About a year-and-a-half ago, BC teachers and their employers approved a landmark framework agreement for their upcoming round of contract negotiations.
In the wake of a difficult and divisive round of bargaining, and after many, many years of frustration and disappointment, the parties agreed to do things differently. It was the first change to bargaining procedures in almost two decades, and was seen as a significant step toward a more positive round of negotiations.
The framework agreement established an early, ambitious start to discussions, timelines for tabling proposals, and a mutually-agreeable costing process. It also empowered teachers and employers at the district level to negotiate certain key local issues. And the parties agreed to jointly and proactively appoint a facilitator to assist them in the bargaining process.

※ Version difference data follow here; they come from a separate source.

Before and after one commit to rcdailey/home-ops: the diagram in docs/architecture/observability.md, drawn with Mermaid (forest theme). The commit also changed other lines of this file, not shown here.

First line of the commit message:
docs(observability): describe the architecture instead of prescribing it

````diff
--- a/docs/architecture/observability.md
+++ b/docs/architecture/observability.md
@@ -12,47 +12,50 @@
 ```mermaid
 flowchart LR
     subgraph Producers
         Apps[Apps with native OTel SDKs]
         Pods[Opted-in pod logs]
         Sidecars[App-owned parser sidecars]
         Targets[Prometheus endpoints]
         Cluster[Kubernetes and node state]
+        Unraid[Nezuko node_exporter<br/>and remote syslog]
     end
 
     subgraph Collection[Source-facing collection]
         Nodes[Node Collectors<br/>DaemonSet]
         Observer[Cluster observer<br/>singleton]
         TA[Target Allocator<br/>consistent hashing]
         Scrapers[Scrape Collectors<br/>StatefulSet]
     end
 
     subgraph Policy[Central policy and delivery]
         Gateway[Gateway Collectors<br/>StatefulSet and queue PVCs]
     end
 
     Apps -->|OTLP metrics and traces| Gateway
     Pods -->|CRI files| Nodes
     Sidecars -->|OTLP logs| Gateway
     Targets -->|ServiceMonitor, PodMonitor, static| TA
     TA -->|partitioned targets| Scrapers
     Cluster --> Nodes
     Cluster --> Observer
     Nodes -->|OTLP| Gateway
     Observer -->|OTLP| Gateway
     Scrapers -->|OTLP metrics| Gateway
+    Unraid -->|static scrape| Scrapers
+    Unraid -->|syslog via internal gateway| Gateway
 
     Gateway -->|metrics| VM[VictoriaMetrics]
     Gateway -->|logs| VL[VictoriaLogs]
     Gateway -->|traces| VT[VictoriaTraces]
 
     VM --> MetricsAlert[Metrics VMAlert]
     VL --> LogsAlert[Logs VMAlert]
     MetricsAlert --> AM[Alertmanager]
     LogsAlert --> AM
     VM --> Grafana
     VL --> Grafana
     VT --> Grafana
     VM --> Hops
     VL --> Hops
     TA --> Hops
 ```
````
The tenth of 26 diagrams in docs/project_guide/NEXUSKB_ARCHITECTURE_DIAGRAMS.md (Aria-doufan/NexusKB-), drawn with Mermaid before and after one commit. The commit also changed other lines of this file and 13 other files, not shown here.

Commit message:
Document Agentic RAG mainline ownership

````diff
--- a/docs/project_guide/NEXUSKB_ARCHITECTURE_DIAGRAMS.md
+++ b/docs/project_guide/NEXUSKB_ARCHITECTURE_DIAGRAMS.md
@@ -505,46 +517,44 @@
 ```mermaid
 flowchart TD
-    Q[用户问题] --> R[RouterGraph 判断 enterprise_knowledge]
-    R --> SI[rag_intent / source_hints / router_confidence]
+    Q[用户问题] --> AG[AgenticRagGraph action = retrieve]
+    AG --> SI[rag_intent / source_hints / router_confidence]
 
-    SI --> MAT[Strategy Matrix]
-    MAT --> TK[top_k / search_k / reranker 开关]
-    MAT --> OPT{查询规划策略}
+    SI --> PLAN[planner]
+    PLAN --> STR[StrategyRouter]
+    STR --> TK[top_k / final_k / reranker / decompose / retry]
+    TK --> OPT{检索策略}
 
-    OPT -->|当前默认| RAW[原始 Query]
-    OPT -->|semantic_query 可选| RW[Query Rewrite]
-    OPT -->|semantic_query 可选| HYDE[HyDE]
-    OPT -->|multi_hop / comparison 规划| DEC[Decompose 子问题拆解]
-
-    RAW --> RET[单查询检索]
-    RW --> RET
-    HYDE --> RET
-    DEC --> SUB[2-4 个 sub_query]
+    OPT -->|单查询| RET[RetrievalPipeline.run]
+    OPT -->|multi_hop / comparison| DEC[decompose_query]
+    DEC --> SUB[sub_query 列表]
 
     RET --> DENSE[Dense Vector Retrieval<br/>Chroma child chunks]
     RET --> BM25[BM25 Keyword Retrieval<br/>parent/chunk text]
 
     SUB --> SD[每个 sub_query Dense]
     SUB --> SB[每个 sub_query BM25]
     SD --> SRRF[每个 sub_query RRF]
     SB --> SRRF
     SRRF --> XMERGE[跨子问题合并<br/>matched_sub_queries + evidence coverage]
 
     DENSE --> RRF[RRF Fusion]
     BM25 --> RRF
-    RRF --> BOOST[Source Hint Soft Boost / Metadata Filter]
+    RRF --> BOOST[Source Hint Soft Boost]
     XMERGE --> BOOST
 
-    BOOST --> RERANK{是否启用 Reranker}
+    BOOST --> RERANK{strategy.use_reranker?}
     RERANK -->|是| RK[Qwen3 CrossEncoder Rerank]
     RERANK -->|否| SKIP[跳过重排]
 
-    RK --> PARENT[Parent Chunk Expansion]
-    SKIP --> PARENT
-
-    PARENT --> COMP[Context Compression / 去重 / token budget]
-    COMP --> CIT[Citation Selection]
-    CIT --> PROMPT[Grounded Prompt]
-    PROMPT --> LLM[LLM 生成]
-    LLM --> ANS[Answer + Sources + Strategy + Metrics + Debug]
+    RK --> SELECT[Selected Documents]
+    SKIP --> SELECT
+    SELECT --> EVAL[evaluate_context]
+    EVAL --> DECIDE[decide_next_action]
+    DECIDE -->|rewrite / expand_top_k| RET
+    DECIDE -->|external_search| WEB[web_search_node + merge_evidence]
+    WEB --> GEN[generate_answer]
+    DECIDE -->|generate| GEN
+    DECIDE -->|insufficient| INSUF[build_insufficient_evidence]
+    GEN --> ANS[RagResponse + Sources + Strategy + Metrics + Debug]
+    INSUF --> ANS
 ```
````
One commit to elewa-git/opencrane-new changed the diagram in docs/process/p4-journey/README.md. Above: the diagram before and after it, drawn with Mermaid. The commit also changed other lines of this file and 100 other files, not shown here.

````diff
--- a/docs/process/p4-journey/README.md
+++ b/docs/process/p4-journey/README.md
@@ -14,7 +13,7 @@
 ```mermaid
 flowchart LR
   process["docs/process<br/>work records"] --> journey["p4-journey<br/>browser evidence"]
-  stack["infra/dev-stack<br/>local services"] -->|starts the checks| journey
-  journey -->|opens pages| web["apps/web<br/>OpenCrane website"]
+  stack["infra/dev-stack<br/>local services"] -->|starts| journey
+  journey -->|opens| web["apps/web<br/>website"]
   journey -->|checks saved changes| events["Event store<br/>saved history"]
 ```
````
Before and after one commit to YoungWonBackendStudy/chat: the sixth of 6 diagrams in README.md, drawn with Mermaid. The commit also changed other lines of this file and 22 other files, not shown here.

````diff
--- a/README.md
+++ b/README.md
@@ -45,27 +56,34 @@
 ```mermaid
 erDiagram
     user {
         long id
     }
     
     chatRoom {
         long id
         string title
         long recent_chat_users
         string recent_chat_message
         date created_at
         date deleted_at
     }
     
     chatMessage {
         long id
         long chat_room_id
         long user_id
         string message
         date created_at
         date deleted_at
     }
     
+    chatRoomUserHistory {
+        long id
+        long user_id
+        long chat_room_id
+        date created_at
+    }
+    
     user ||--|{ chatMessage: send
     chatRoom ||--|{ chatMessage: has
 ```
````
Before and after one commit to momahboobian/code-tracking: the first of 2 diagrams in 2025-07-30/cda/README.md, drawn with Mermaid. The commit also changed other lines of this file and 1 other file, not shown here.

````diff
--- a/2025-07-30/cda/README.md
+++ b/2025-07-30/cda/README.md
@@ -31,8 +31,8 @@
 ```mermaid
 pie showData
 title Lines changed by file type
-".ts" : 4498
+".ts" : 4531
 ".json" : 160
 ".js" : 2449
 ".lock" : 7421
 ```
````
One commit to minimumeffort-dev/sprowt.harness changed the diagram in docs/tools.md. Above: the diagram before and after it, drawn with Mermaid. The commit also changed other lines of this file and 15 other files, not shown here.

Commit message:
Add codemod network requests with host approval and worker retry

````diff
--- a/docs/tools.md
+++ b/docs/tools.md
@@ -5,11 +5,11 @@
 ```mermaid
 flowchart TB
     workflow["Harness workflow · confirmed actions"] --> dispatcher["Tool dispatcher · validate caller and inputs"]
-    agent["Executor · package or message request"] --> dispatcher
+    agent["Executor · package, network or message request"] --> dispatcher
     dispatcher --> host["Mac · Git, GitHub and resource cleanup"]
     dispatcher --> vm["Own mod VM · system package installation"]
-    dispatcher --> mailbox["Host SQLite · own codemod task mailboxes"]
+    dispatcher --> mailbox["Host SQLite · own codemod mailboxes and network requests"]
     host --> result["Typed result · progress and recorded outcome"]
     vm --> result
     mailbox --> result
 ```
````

BC teachers and their employers had worked on this framework agreement quietly, constructively. It was a substantive project, not an exercise in show-and-tell.
Meanwhile, however, a government in (perpetual) campaign mode was unilaterally introducing an education “framework” of its own. The premier, with media, cameras and operatives in tow, interrupted learning activities in a first and second grade classroom, to unveil a glossy political document. Her framework, titled “Working Together,” had actually been prepared alone, by government, without the participation of teachers and employers. Not surprisingly, it was met with suspicion, skepticism, frustration, and opposition.
And so, what had been a period of optimism, cooperation and progress in education sector collective bargaining, regressed into adversarial positioning and public posturing. All, it appears, for the sake of a photo op – a purely political event, in a series of “good news” announcements, which launched the BC Liberal run for re-election.
And the rest is history. As picket lines are established today, British Columbians can only wonder what might have been…